From his early exposure to Cubism and Fauvism, Hans Hoffman evolved through a lifetime of experimenting in painting to an extraordinarily inventive approach to creating art that is often as relevant today as it was when it was created in the 1960s. Seeing his evolution in the large exhibition, ”Hans Hoffman - The Nature of Abstraction” at BAMPFA, Berkeley, reinforces my own belief in each artist’s need, and capacity, to remain open and flexible to growth and change.Read More
A silverpoint drawing of a pine tree in the South Carolina mountains or many others drawings done in coastal Georgia brought back so many memories and sensations as I reorganised my framed art after Hurricane Irma's passage. Their images were an astonishingly powerful trigger that collapsed time.Read More
When John Singer Sargent painted this scene of Claude Monet working en plein air, he recorded the heyday of the Impressionists' love of working outdoors to record and celebrate nature. Ever since, there has been a long list of wonderful plein air artists on every continent, and we artists, living today, have a rich heritage of landscape art from which to be inspired. This is the final Part 5 of my blog entry on Plein Air Art- Looking Back.Read More
The 19th century saw a flowering of plein air art in Europe and in this part of my blog-series on Plein Air Art - Looking Back, I had fun trying to select images that could celebrate this explosion of energies and talent. We owe a great deal to those artists as they broke with academic tradition and painted as their hearts dictated.Read More
As plein air artists, we are standing on the shoulders of artists who were lovers and orbservers of nature from many centuries ago. This is a celebration of some of these artists in their depictions of the landscape.Read More
Whilst I sit drawing in the vineyards around beautiful, historic Evora in Portugal's Alentejo region, I am constantly aware of the myriad birds flitting from one perch to another, down the ground, up into the cork oaks edging the vineyard and off somewhere else. What impresses me is their wonderful camouflage, especially during the winter season. Unless they move, they are virtually invisible. Perhaps I have been paying their aspect closer attention than usual because I have just been reading about Lucien-Victor Guirand de Scévola, a French artist and soldier fighting the Germans during the First World War.Read More

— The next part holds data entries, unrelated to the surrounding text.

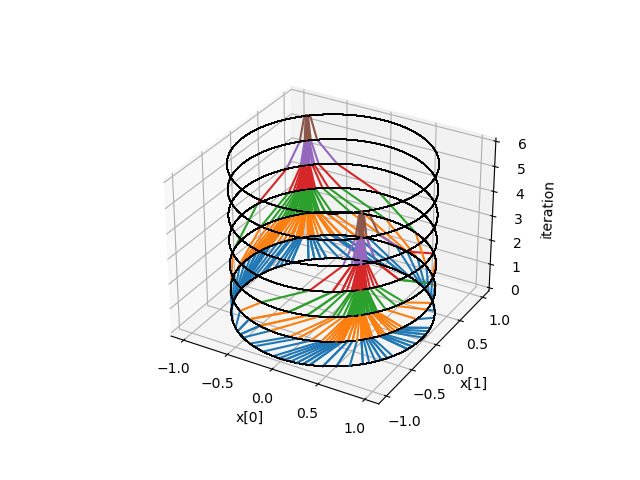
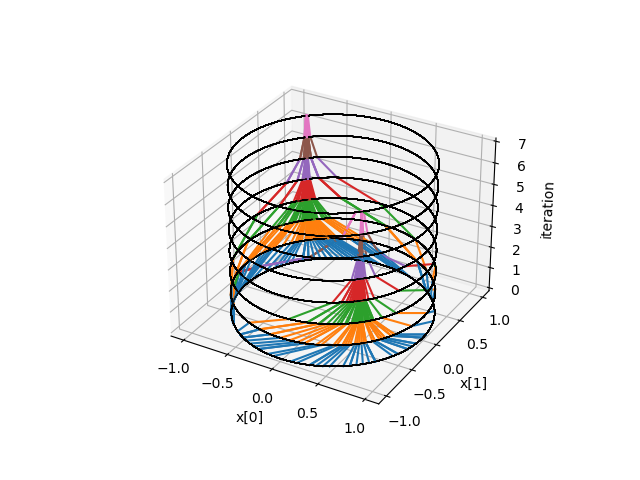
Code edit (unified diff) that turned the first committed figure into the second:
--- before
+++ after
@@ -1,4 +1,4 @@
 # illustrate the power method 
-# for better discrimination plot its orbits on the unit circle by stacking circles by iteration number
+# for better discrimination plot its orbits on the unit circle by stacking circles by iteration number, n
 
 %matplotlib widget
@@ -22,9 +22,9 @@
     x = np.array([np.cos(a), np.sin(a)])     # specify starting vector
 
-    for i in range(1,7):                      # its enough to follow 7 iterates
+    for n in range(1,8):                      # its enough to follow 7 iterates
         y = M@x                               # get new direction
         y = y/np.sqrt(y[0]**2+y[1]**2)        # normalize
-        ax.plot3D(np.cos(t), np.sin(t), i*z, 'k', linewidth=0.75)   # plot unit circle at height i
-        ax.plot3D([x[0], y[0]],[x[1], y[1]], [i-1,i])  # connect subsequent points in orbit
+        ax.plot3D(np.cos(t), np.sin(t), n*z, 'k', linewidth=0.75)   # plot unit circle at height n
+        ax.plot3D([x[0], y[0]],[x[1], y[1]], [n-1,n])  # connect subsequent points in orbit
         x = y                                 # old vec equals new vec
         

Commit: here and there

Trees have always played a very important role in my life, ever since I learned to love all the diversity of tropical trees in East Africa. Baobabs, flame trees, jacarandas, grevilleas, mvule or African teak, thorn trees, and on and on. I was taught that all these trees were absolutely vital, for habitat, to help prevent erosion, promote moisture retention, enrich the soil and generally to enhance the world for allother species! In other words, trees are worthy of deep respect and merit great care. Artists have been some of the greatest admirers of trees. From early times, artists have drawn them, as portraits or in preparatory studies for paintings.Read More
Walking this morning in brilliant sunshine in a Mediterranean pine forest was an exercise in delight. The amazingly intense blue sky above was the perfect foil for a myriad dancing greys of tree trunks that twisted and swayed in graceful coexistence. Beneath, the grey-green sheen of resinous shrubs seemed to reflect the light back upwards to the pines and complete the harmony with the bright green crowns of pine needles. Beneath, luminous pink and white touches of rock roses (cistus) were punctuated by the magenta spears of tiny wild gladioli.Read More
Transformations from the object an artist is viewing to the art created always seem like magic. No matter how lucid an explanation is given about how the artist gets from point A, the subject matter, to point B, the resultant artwork, there always seems to be another dimension. Perhaps that is because none of us can really get into the head of another human being, no matter how. Each of us is that proverbial "island unto ourselves" and that includes the conscious or subconscious process by which art is created. Of course, there is that other aspect - that the art that happens is also somewhat of a mystery to the artist as well. Each artist really never knows what is going to happen during the art-making process, no matter how carefully the preparation is done, or how meticulously laid out the plan for the work.
Personally, I am learning, slowly, simply to trust that small voice inside my head that says, "look hard at what you are seeing, allow your eye to select the next aspect to draw or paint, and just go with the zeitgeist of that moment of creation." In other words, relax, don't think too hard and work intuitively as much as possible. I have also come to realise, with time, that whether I like it or not, my life experiences, my personality - who I am - will come through my art, for good or for bad.
I was trying simply to live intuitively in the moment last week when I had one of my rare, precious times to draw en plein air. I found an amazing live oak "sculpture" of the remains of a mighty tree - just the stump, the essence of sinews and strength.
The sunlight was shining on parts like a floodlight, and they sang. The only trouble was that of course, the sun moved, the light changed and other parts began to be more visible and the aspects that had interested me simply faded into shadow! Paciencia, as the Spanish say!
Nonetheless, by the end of the time spent in peace and fascination, I had done some small metalpoints. They are a version of this mysterious alchemy of transformations.
Our outer skin - nature - rewards a closer look on many occasions.Read More